# What the task asks
Go through the data underneath and report how many lines hold the string "textSize", giving only the number.

# Data to process

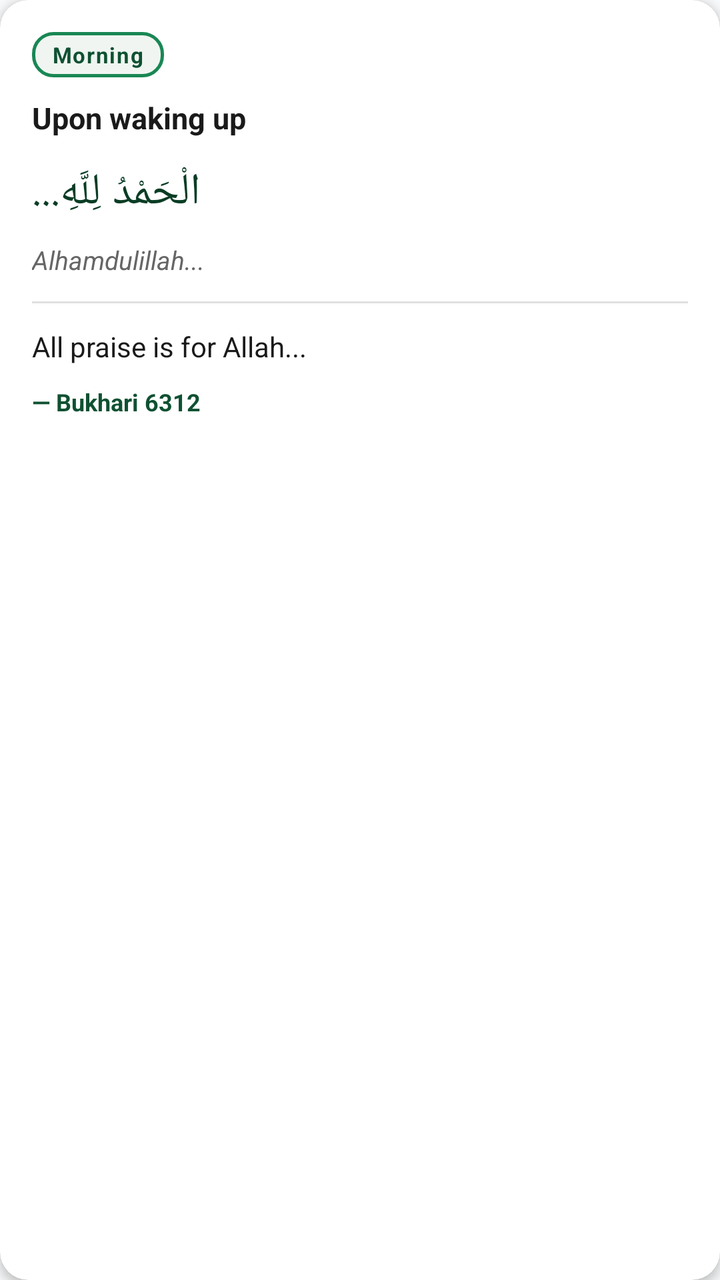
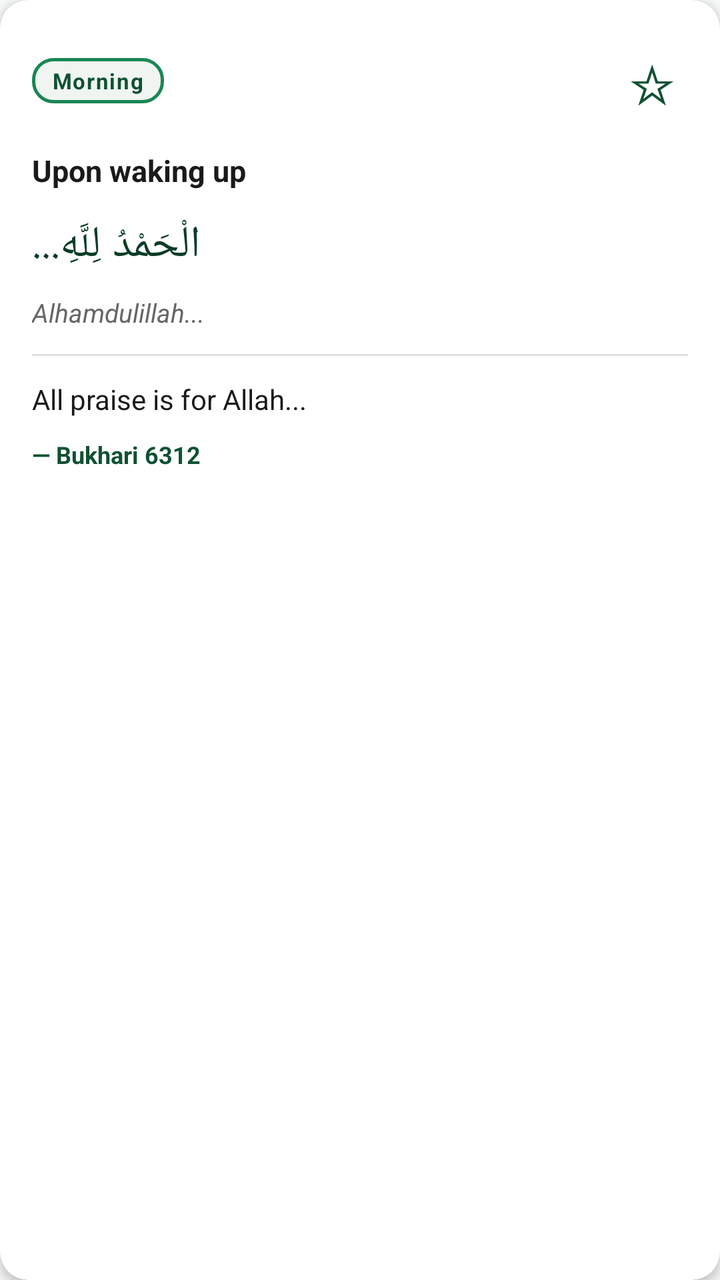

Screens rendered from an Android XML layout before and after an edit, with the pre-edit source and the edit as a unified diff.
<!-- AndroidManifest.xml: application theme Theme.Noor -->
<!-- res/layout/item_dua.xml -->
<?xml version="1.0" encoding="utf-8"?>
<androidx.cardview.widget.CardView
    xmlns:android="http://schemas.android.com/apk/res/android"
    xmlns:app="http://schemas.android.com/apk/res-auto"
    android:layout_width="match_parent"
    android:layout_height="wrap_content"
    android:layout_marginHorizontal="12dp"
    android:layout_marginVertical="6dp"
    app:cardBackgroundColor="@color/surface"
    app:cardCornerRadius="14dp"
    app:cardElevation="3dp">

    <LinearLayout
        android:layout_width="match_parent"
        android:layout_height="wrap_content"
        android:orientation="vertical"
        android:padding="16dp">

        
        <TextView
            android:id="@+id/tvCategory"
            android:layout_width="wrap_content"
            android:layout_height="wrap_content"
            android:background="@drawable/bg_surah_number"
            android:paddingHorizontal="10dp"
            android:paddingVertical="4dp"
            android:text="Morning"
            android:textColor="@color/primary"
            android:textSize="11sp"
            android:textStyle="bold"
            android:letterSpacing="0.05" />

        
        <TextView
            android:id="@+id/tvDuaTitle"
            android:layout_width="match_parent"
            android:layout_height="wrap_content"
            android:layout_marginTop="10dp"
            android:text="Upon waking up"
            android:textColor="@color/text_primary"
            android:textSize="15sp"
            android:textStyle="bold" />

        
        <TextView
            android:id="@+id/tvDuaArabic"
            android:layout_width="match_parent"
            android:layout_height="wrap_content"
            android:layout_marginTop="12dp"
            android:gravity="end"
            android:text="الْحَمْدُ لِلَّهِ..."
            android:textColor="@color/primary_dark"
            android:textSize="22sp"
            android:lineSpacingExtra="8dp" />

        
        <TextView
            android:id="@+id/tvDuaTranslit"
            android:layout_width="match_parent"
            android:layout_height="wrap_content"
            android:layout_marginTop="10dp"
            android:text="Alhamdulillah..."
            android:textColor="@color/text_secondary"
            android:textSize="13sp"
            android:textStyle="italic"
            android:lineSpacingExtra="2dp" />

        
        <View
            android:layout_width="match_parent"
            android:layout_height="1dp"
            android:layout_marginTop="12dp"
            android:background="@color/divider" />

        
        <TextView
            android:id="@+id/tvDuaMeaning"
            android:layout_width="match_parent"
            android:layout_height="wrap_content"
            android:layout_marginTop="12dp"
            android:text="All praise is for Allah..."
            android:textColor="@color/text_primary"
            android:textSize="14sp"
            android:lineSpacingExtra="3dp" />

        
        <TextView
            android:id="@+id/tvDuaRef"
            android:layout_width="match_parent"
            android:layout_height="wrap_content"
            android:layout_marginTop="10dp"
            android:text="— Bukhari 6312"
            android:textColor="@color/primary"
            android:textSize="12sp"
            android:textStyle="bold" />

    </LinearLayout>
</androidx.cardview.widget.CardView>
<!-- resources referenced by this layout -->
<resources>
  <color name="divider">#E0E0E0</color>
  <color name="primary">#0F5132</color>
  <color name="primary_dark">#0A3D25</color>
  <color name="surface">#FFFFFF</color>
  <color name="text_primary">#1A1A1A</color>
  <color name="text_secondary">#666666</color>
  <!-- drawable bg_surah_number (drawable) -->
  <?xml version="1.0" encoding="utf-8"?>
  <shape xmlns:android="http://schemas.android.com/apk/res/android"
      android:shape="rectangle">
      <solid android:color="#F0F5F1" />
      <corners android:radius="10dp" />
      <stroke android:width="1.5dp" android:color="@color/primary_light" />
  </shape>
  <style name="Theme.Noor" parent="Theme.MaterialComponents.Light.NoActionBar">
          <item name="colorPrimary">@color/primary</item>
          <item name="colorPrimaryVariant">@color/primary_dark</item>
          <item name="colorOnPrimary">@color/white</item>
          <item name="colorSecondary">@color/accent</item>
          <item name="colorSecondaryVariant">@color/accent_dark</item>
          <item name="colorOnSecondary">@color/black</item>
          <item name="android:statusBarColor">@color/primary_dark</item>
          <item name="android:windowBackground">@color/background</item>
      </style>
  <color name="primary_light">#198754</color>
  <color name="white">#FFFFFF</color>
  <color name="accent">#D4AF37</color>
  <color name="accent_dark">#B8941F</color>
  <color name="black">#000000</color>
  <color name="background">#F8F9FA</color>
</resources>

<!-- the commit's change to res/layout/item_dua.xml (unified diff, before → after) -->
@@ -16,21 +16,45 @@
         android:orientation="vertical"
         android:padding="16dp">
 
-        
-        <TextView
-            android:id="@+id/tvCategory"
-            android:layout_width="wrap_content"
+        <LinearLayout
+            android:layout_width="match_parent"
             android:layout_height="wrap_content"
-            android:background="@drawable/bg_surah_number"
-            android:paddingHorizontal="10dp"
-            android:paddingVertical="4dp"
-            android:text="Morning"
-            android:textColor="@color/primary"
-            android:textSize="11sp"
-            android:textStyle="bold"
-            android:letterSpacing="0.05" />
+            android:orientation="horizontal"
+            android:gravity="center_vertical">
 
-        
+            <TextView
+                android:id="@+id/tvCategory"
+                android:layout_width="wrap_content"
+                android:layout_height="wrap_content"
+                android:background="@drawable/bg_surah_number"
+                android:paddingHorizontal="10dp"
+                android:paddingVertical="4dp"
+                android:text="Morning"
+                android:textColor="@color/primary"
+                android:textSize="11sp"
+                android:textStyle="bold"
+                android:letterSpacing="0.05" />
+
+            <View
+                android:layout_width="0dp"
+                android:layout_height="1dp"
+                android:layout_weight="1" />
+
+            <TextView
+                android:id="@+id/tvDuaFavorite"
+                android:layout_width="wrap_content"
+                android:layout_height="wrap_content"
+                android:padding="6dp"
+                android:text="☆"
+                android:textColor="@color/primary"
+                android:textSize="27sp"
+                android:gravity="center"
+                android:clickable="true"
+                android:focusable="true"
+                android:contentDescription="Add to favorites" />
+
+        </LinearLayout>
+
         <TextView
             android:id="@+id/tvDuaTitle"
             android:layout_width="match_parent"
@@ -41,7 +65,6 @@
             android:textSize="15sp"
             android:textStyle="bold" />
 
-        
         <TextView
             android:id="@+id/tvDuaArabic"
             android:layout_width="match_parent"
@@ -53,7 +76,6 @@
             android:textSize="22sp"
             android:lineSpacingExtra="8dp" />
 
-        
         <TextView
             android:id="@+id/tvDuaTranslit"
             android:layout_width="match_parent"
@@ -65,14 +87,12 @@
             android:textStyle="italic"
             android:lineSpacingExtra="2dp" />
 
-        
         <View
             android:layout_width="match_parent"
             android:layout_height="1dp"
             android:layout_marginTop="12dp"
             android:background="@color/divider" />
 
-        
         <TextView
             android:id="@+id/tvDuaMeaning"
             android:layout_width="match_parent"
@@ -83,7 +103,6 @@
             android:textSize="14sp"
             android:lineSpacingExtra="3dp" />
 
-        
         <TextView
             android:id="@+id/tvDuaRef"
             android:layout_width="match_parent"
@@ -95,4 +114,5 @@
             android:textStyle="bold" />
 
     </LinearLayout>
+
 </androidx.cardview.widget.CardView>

# Reply
12